The merry-making that should have characterized day-two of the governing Unity Party’s (UP) National Convention in Gbarnga, Bong County, turned sour as delegates and well-wishers took to their heels when agent Prince Mawolo of the Executive Protective Service (EPS) assigned with President Ellen Johnson Sirleaf allegedly shot one of his colleagues outside the convention hall.
Mawolo shot and injured his fellow EPS officer (yet to be identified) when they reportedly disagreed on who was entitled to a “certain woman.”
The wounded agent was meanwhile admitted at the Intensive Care Unit (ICU) at the Phebe Hospital in Suakoko, near Gbarnga, although there has not been an official statement about his condition, a hospital source told our reporter yesterday via mobile phone.
The situation, which nearly disrupted the holding of the second day of the convention on Friday, July 8, resulted in several other persons, including a radio journalist from Monrovia, sustaining injuries in the stampede.
Many of those who sustained injuries said they were frightened by both the gunfire and the scuffle that ensued while police and other EPS officers struggled to disarm the agent who reportedly discharged his firearm.
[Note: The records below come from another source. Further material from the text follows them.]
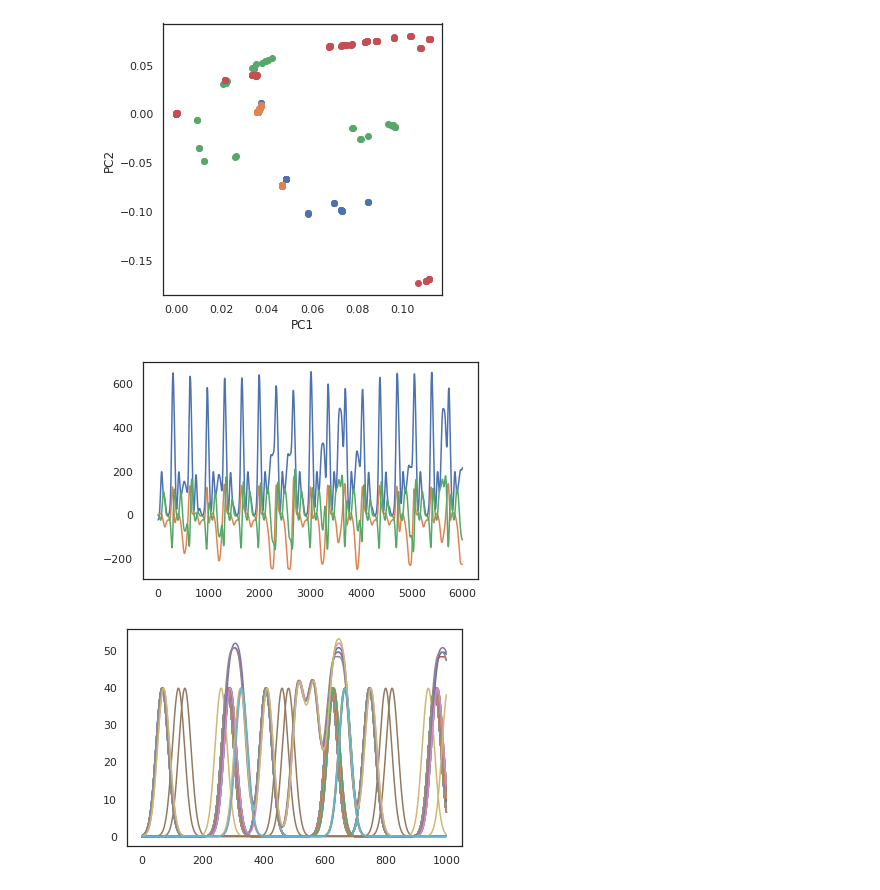
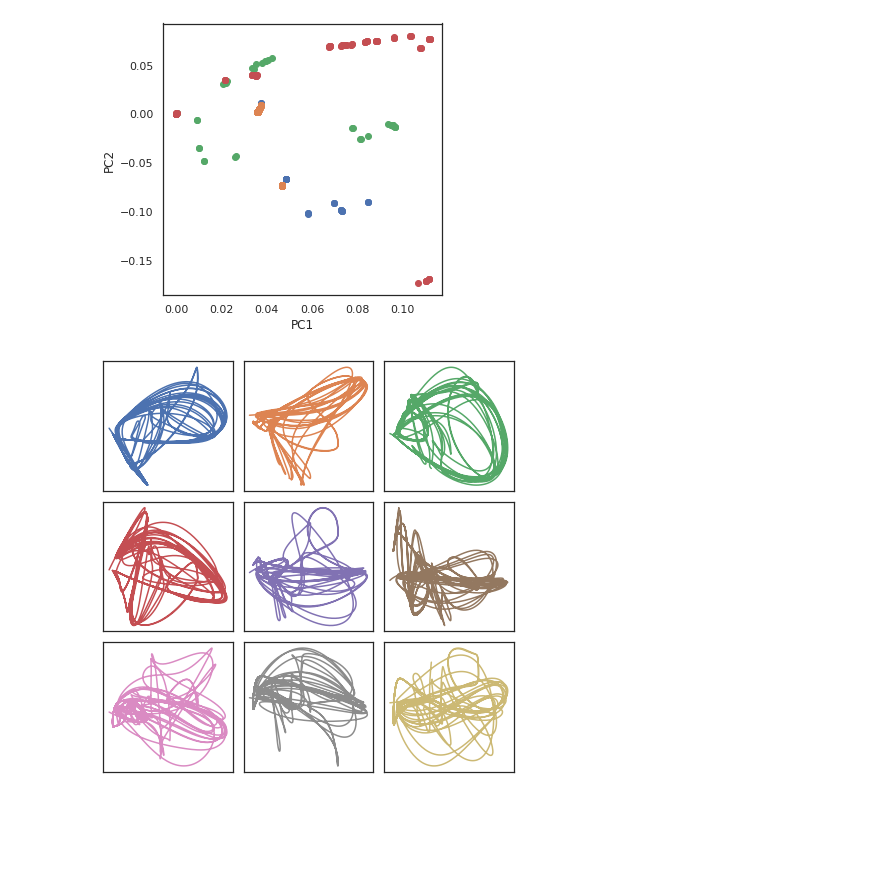
Before and after one commit to ntolley/hnn_latent, a Jupyter notebook: notebooks/spike_pca.ipynb, the cells around one changed output. Drawn from its saved outputs; the diff is of its cells as text; code cells hidden in the pictures; blank space fills up the shorter version.

```diff
--- a/notebooks/spike_pca.ipynb
+++ b/notebooks/spike_pca.ipynb
@@ -52,5 +54,6 @@ gid_list = np.concatenate(list(net.gid_ranges.values()))
 # %%
 total_sim_time = tstop * num_trials
+kernel = kernels.GaussianKernel(sigma=10 * pq.ms)
 kernel = kernels.GaussianKernel(sigma=10 * pq.ms)
 
 rate_list = list()
@@ -68,6 +71,21 @@ for gid in gid_list:
     print(gid, end = ' ')
 
 spike_rate_array = np.vstack(rate_list).T
+rate_list = list()
+for gid in gid_list:
+    gid_times = list()
+    for trial_idx in range(1000):
+        ts = np.array(spike_times[trial_idx])[np.array(spike_gids[trial_idx]) == gid]
+        ts =  ts + (tstop * trial_idx)
+        gid_times.append(ts)
+
+    gid_times = np.concatenate(gid_times)
+    spiketrain = neo.SpikeTrain(gid_times, t_stop=total_sim_time, units='ms')
+    rate = statistics.instantaneous_rate(spiketrain, sampling_period=dt * pq.ms, kernel=kernel, t_start=0 * pq.ms)
+    rate_list.append(rate.as_array().squeeze())
+    print(gid, end = ' ')
+
+spike_rate_array = np.vstack(rate_list).T
 np.save('../data/sbi_sims/spike_rate_array.npy', spike_rate_array)
 # %% [output]
 0 1 2 3 4 5 6 7 8 9 10 11 12 13 14 15 16 17 18 19 20 21 22 23 24 25 26 27 28 29 30 31 32 33 34 35 36 37 38 39 40 41 42 43 44 45 46 47 48 49 50 51 52 53 54 55 56 57 58 59 60 61 62 63 64 65 66 67 68 69  ...
@@ -97,14 +115,15 @@ for cell_type, gid_range in net.gid_ranges.items():
 [figure]
 # %%
 spikes_transformed = pca.transform(spike_rate_array)
-# %%
-%matplotlib inline
-_  = plt.plot(spikes_transformed[:6000, 0])
-_  = plt.plot(spikes_transformed[:6000, 2])
-_  = plt.plot(spikes_transformed[:6000, 3])
-# %% [output]
-[figure, removed]
-# %%
-_ = plt.plot(spike_rate_array[:1000,50:150])
-# %% [output]
-[figure, removed]
+# %%
+time_bounds = range(1,6000)
+plt.figure(figsize=(6,6))
+for idx in range(9):
+    plt.subplot(3,3,idx+1)
+    _  = plt.plot(spikes_transformed[time_bounds, 0+idx], spikes_transformed[time_bounds, 1+idx], color=f'C{idx}')
+    plt.xticks([])
+    plt.yticks([])
+    plt.tight_layout()
+plt.show()
+# %% [output]
+[figure, added]
```
Also changed, not shown: parts of 1 cell of this notebook, 11 other files.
He was meanwhile subdued.
A male victim, who nearly broke his hand in the rush to get as far away as possible from the sound of the gun, said the “unprofessional discharge of the firearm by the EPS agent took place a stone’s throw away from President Sirleaf’s convoy and other dignitaries.”
What the Daily Observer gathered shortly afterward, which was corroborated by what LNP sources later told this newspaper, was that Agent Mawolo and the injured officer had quarreled over who should enjoy the company of a prostitute who was on the lookout for a ‘john’ when his weapon went off. She was, however, not harmed.
Mawolo who had resisted arrest, was later subdued, disarmed, handcuffed and thrown in the back of a police pick-up that took him to the Gbarnga police station.
Some officers alleged that Agent Mawolo acted under the influence of alcohol, but EPS Director Frank Nyankan attributed the agent’s action to what he described as “an accidental discharge, which unfortunately wounded his colleague.”